An owner has far less risk and far more chance to make money buying a standardbred. Buying a financially-successful runner is like looking for a needle in a haystack. But we don’t help ourselves at all. Let’s start with wearing shorts and flip flops in the winner’s circle. I realize it’s not practical for a trainer in our sport to wear a tie and jacket after warming up five horses in 100 degree heat, but at least leave your colors on, They look great in winner’s circle interviews. If you are lucky enough to have a job on camera I won’t say a tie is necessary, but a sport jacket should be.
Last but not least, management has lost control over announcers. I am sick and tired of race callers pronouncing horses, drivers and owners names wrong. If you don’t know, ask. And most of all, call the races and don’t editorialize with extraneous comments as to a horse being on a line, that’s the last thing a trainer or owner wants to hear. To me, not having an announcer, as Keeneland did for many years, is far more appealing than the self-impressed verbal diarrhea.
I know many will read this and say it’s way too late. That’s wrong, it’s never too late because improving image is always a plus and none of us know what’s around the corner. Good things will happen when you present an appealing format.
Paul Blanchard asks: I know you are a nutty Miami Heat fan. When you predicted a great season for them this time last year did you think they would go this far?
Hang on now, it’s not over yet. We still have a date with King James and the Lakers. Truthfully, I thought they would be in the playoffs.

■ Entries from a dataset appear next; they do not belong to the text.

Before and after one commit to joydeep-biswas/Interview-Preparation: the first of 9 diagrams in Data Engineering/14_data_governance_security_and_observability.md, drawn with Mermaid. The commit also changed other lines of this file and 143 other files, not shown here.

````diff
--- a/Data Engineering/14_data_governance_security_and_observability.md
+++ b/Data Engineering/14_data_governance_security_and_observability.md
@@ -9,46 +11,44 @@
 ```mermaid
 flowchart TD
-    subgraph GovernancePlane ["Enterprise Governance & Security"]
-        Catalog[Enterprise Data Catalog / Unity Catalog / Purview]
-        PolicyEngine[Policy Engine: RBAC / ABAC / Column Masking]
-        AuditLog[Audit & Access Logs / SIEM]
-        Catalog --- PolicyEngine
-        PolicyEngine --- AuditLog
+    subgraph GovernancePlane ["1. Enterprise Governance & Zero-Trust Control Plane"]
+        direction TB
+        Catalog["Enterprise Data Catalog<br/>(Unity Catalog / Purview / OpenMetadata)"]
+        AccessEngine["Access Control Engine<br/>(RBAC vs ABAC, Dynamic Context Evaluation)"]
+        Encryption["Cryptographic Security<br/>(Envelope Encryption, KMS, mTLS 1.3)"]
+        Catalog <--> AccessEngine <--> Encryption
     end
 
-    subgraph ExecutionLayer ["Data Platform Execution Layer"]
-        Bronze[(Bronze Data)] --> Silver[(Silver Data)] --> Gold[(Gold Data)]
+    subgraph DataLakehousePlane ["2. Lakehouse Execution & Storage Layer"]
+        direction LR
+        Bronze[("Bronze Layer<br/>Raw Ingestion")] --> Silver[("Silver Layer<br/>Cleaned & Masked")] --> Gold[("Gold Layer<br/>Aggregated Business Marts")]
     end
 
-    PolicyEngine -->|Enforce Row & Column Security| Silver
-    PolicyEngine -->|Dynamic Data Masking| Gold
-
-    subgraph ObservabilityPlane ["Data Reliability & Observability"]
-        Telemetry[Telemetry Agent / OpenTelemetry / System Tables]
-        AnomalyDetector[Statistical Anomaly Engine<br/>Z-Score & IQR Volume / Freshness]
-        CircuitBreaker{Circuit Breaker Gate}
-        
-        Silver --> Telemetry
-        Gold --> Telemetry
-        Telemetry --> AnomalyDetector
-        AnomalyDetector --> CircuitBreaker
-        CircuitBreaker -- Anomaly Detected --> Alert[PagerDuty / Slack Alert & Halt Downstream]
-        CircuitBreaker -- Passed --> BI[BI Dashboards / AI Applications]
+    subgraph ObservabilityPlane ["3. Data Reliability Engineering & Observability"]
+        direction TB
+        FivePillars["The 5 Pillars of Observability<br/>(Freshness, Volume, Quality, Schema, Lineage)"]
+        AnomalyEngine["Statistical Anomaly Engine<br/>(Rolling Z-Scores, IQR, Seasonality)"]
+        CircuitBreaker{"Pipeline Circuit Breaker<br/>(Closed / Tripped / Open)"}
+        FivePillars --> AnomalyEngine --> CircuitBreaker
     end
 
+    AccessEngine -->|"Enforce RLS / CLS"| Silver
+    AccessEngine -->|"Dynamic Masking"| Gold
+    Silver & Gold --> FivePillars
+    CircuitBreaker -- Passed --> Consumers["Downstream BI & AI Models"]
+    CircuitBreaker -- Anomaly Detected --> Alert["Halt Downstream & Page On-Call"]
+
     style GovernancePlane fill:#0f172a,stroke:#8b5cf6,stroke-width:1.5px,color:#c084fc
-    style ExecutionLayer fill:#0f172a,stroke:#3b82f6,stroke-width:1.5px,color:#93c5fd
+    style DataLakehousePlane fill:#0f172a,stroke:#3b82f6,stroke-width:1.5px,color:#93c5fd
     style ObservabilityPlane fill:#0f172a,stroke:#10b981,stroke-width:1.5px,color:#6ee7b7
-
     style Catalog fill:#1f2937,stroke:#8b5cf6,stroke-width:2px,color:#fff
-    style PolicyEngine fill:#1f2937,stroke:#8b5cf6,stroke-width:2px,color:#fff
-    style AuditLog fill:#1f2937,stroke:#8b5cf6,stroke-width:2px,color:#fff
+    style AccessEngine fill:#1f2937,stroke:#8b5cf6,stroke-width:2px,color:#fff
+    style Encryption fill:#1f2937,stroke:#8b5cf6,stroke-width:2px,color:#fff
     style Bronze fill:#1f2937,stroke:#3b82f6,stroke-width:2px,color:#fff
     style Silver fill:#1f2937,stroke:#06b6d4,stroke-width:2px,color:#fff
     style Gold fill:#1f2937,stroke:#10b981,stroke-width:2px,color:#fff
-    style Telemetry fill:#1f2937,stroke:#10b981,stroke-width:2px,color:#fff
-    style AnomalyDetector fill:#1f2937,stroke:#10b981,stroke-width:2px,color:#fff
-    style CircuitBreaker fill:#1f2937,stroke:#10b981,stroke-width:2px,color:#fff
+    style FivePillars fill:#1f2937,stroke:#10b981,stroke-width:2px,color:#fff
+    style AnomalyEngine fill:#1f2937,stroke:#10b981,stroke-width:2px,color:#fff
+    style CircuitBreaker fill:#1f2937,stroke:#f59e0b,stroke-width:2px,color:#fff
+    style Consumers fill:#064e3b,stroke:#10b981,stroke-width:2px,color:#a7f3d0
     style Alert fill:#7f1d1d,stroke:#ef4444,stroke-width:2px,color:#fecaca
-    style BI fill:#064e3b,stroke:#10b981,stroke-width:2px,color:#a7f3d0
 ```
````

I did think they could beat Milwaukee, but Boston was a different story. They just seem to rise to any occasion.
I am just as big a Wildcat (Kentucky) fan and love Bam Adebayo and then the draft of Tyler Herro was amazing. Riley and Spoelstra are both basketball geniuses, so anything is possible.
They started game one of the finals like a house on fire but fell flat on their face thereafter giving up a barrage of three pointers to a team that never does well from three point range.
The horror of the night was not the loss but the injuries to three starters and the three leading scorers. They need more than a miracle to turn it around in game two tonight.
Thanks for all the kind words and please keep the questions coming. The Red Mile Grand Circuit is underway and the sales are coming next week. Come and join us if you can and bet online if you are unable to attend in person. Have a wonderful week.
Have a question for The Guru?
Email him at GurfTrot@aol.com.